2. "Election" (1999)

A miraculous, jet-setting blend of MTV-style pop entertainment and Criterion-esque indie filmmaking, “Election” is filmmaker Alexander Payne’s parody of the 1992 presidential race told through the lens of a high school class president election. Featuring an iconic performance from Reese Witherspoon as type-A frontrunner Tracy Flick, “Election” succeeds by plumbing the depths of its own absurdist procedure and analyzing the empathetic stupidity and outright ruthlessness of each of its characters. As Flick and her counterparts battle, the American political machine plays out in microscopic fashion, forcing the viewer to wonder where we succeed and why we fail.

1. "Shampoo" (1975)

In what’s likely not a coincidence, the No. 1 film on this list, Hal Ashby’s 1975 film “Shampoo,” doesn’t exactly have any relationship to the American government or the political system. Taking place on Election Day in 1968, “Shampoo” follows hairdresser George Roundy (Warren Beatty) as he flails, balancing the multiple loves in his life and attempts to get a small business loan. Even without featuring the traditional electoral process, “Shampoo” understands better than any movie of its era how the free-love sect of 1960s culture gave way to the rise of Richard Nixon and Ronald Reagan.

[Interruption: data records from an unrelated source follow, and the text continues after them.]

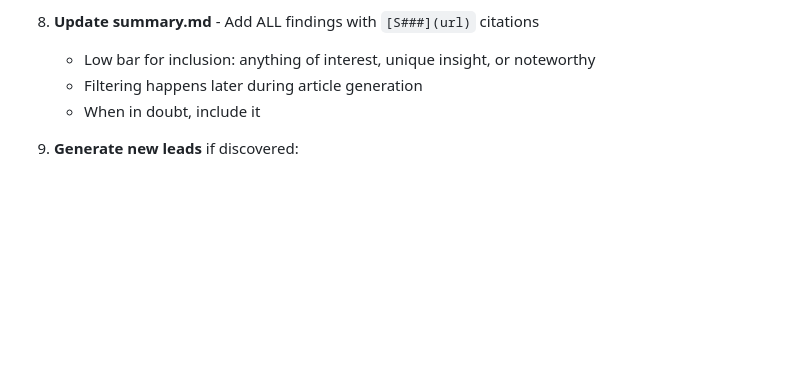
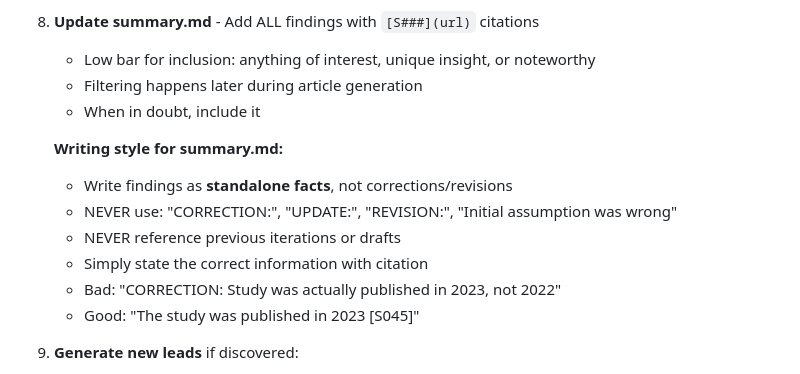
Before and after one commit to DanDaDaDanDan/AgenticInvestigator, a Markdown page: .claude/commands/follow.md, the part around the change. GitHub-like rendering; blank space fills up the shorter version.

```diff
--- a/.claude/commands/follow.md
+++ b/.claude/commands/follow.md
@@ -175,6 +175,14 @@ Leads about a person/org need their primary source (actual interview, statement,
    - Filtering happens later during article generation
    - When in doubt, include it
 
+   **Writing style for summary.md:**
+   - Write findings as **standalone facts**, not corrections/revisions
+   - NEVER use: "CORRECTION:", "UPDATE:", "REVISION:", "Initial assumption was wrong"
+   - NEVER reference previous iterations or drafts
+   - Simply state the correct information with citation
+   - Bad: "CORRECTION: Study was actually published in 2023, not 2022"
+   - Good: "The study was published in 2023 [S045]"
+
 9. **Generate new leads** if discovered:
    - Set `depth` = parent lead's depth + 1
    - Set `parent` = parent lead's ID
```
Also changed, not shown: .claude/commands/reconcile.md (+6 -0 lines).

While Roundy and his counterparts motorcycle through the Hollywood hills, the American political braintrust lies beneath their feet, exemplified in an extraordinary party sequence and embodied in a wonderful performance from Jack Warden as a California business titan. “Shampoo” allows Roundy and the rest of the cast their humanity while also recognizing them as another iteration of the problem America faces. That’s why it’s rather significant that with all of the newscasters droning on and the background and election parties galore, not a single character ever votes. Instead, they choose to drown in their own excesses, only to ultimately wonder what they’ve done to deserve them.

As the election winds to a close, these 10 movies serve as templates for politics at its most optimistic and at its most callous. Whether you are looking to escape to a political reality more ideal than this one or just want to experience the flawed, occasionally painful machinations of campaigns and governments, you can’t go wrong with any of these films.

Contact Chris Carr at carrtc@dukes.jmu.edu. For more on the culture, arts and lifestyle of the JMU and Harrisonburg communities, follow the culture desk on Twitter @Breeze_Culture.